On the agenda of the organizational meeting — normally an occasion built largely around ceremony and formality — are items regarding the board-imposed ban of Patrick Hickey on district property, as well as his separation agreement that additionally bans him from most district property. Both items came out of his resignation from the district in 2015 while under investigation, as well as a subsequent confrontation with a basketball official.

The outgoing board voted in December to not lift his ban or move Wednesday’s board meeting, though three of the outgoing members who voted then either lost in last year’s election or did not run to retain their seat. Mr. Hickey won one of three open seats in November, and insists he should be allowed on district property and the bans lifted.

Before Wednesday’s meeting, Mr. Hickey’s former assistant, Sharon Giles, swore Mr. Hickey into office at the Washington Local library branch. According to guidance by the Ohio School Boards Association, notaries public — of whom Ms. Giles is one — may administer oaths of office in Ohio.

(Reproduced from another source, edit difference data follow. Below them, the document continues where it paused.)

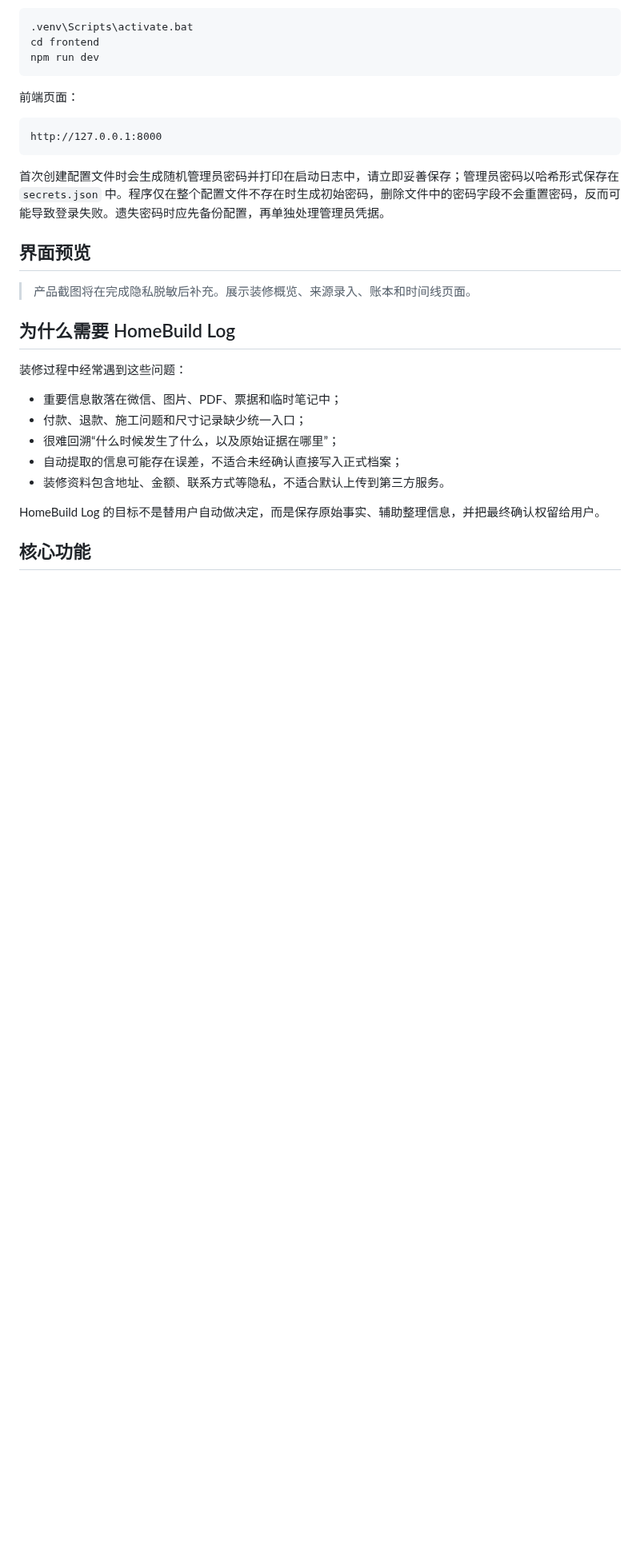
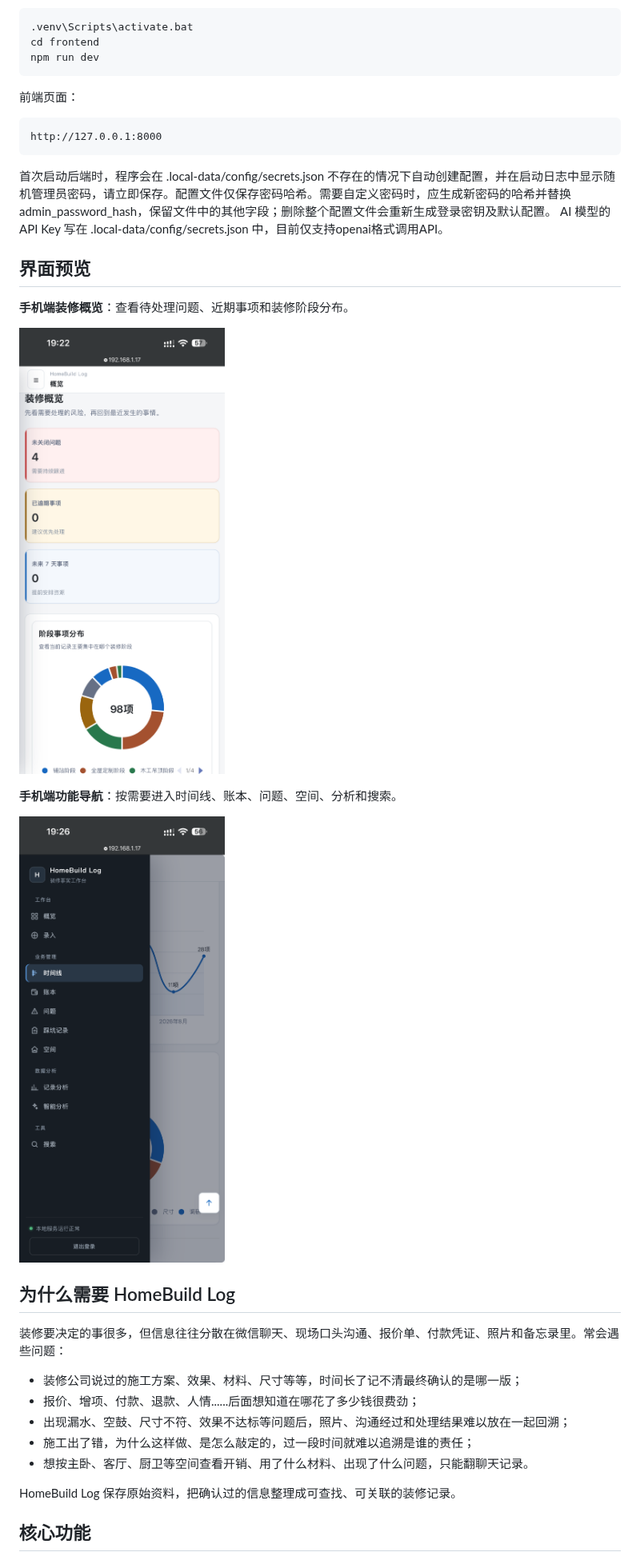
Before and after one commit to 827238158/HomeBuild-Log, a Markdown page: README.md, the part around one of its changes. Shown at 80% size. Rendered like a GitHub page; pictures changed too: 界面预览1.png (added), 界面预览2.png (added); blank space fills up the shorter version.

````diff
--- a/README.md
+++ b/README.md
@@ -55,23 +55,30 @@ npm run dev
 ```text
 http://127.0.0.1:8000
 ```
-首次创建配置文件时会生成随机管理员密码并打印在启动日志中，请立即妥善保存；管理员密码以哈希形式保存在 `secrets.json` 中。程序仅在整个配置文件不存在时生成初始密码，删除文件中的密码字段不会重置密码，反而可能导致登录失败。遗失密码时应先备份配置，再单独处理管理员凭据。
+首次启动后端时，程序会在 .local-data/config/secrets.json 不存在的情况下自动创建配置，并在启动日志中显示随机管理员密码，请立即保存。配置文件仅保存密码哈希。需要自定义密码时，应生成新密码的哈希并替换 admin_password_hash，保留文件中的其他字段；删除整个配置文件会重新生成登录密钥及默认配置。
+AI 模型的 API Key 写在 .local-data/config/secrets.json 中，目前仅支持openai格式调用API。
 
 ## 界面预览
 
-> 产品截图将在完成隐私脱敏后补充。展示装修概览、来源录入、账本和时间线页面。
+**手机端装修概览**：查看待处理问题、近期事项和装修阶段分布。
+
+![手机端装修概览](界面预览1.png)
+
+**手机端功能导航**：按需要进入时间线、账本、问题、空间、分析和搜索。
+
+![手机端功能导航](界面预览2.png)
 
 ## 为什么需要 HomeBuild Log
 
-装修过程中经常遇到这些问题：
+装修要决定的事很多，但信息往往分散在微信聊天、现场口头沟通、报价单、付款凭证、照片和备忘录里。常会遇些问题：
 
-- 重要信息散落在微信、图片、PDF、票据和临时笔记中；
-- 付款、退款、施工问题和尺寸记录缺少统一入口；
-- 很难回溯“什么时候发生了什么，以及原始证据在哪里”；
-- 自动提取的信息可能存在误差，不适合未经确认直接写入正式档案；
-- 装修资料包含地址、金额、联系方式等隐私，不适合默认上传到第三方服务。
+- 装修公司说过的施工方案、效果、材料、尺寸等等，时间长了记不清最终确认的是哪一版；
+- 报价、增项、付款、退款、人情......后面想知道在哪花了多少钱很费劲；
+- 出现漏水、空鼓、尺寸不符、效果不达标等问题后，照片、沟通经过和处理结果难以放在一起回溯；
+- 施工出了错，为什么这样做、是怎么敲定的，过一段时间就难以追溯是谁的责任；
+- 想按主卧、客厅、厨卫等空间查看开销、用了什么材料、出现了什么问题，只能翻聊天记录。
 
-HomeBuild Log 的目标不是替用户自动做决定，而是保存原始事实、辅助整理信息，并把最终确认权留给用户。
+HomeBuild Log 保存原始资料，把确认过的信息整理成可查找、可关联的装修记录。
 
 ## 核心功能
 
````
Also changed, not shown: other parts of README.md (+15 -38 lines).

State law regarding boards of education specify that school treasurers or board members may administer the oath of office, but other, broader provisions allow notaries public to administer oaths.

“For these, you want to read them together as opposed to conflicting,” said Van Keating, an attorney with the Ohio School Boards Association, in relation to state law on administering oaths of office.

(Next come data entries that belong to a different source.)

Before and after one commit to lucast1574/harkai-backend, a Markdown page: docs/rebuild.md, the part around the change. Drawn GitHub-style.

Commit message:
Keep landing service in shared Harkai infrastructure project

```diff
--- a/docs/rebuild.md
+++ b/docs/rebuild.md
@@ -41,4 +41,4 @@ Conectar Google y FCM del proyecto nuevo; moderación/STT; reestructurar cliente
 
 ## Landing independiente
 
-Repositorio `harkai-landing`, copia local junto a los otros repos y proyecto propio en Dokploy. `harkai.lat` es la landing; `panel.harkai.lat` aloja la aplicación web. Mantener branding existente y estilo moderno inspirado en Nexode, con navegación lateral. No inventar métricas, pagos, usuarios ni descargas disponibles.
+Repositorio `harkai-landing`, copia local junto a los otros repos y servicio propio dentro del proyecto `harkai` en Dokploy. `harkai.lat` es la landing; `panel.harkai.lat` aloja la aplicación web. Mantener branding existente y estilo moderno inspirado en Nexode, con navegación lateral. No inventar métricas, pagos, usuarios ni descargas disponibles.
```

Mr. Hickey streamed video of his private swearing-in ceremony on Facebook, and argued he should be seated by the new board because it was the will of the voters. He also reiterated his repeated position that he had done no wrong while an educator, and issued veiled threats to the board that if he was not seated he would sue in federal court.

“Please don't waste taxpayer money and make me go to federal court to be seated to fulfill the Constitution of the United States and the will of the people of the Washington Local school district in Lucas County, Ohio,” he said. “Don't make me do that, please.”

Mr. Hickey resigned as Washington Local's superintendent in December, 2015, shortly before the school board could consider a resolution to fire him because of 37 charges compiled by a board-hired law firm. Those charges included allegations he failed to inform the district that he left Addison Community Schools in Addison, Mich., in 1990 after accusations surfaced that he had inappropriate relationships with students.

They also included accusations of inappropriate relationships with staff and harassment of employees.

A separation agreement limits his access to district property for events other than those related to his children, although the superintendent or board president can waive that restriction. The board then banned him from all district property after an altercation between Mr. Hickey and school officials at a basketball game.

The board meets at 6 p.m. Wednesday.

Contact Nolan Rosenkrans at nrosenkrans@theblade.com419-724-6086, or on Twitter @NolanRosenkrans.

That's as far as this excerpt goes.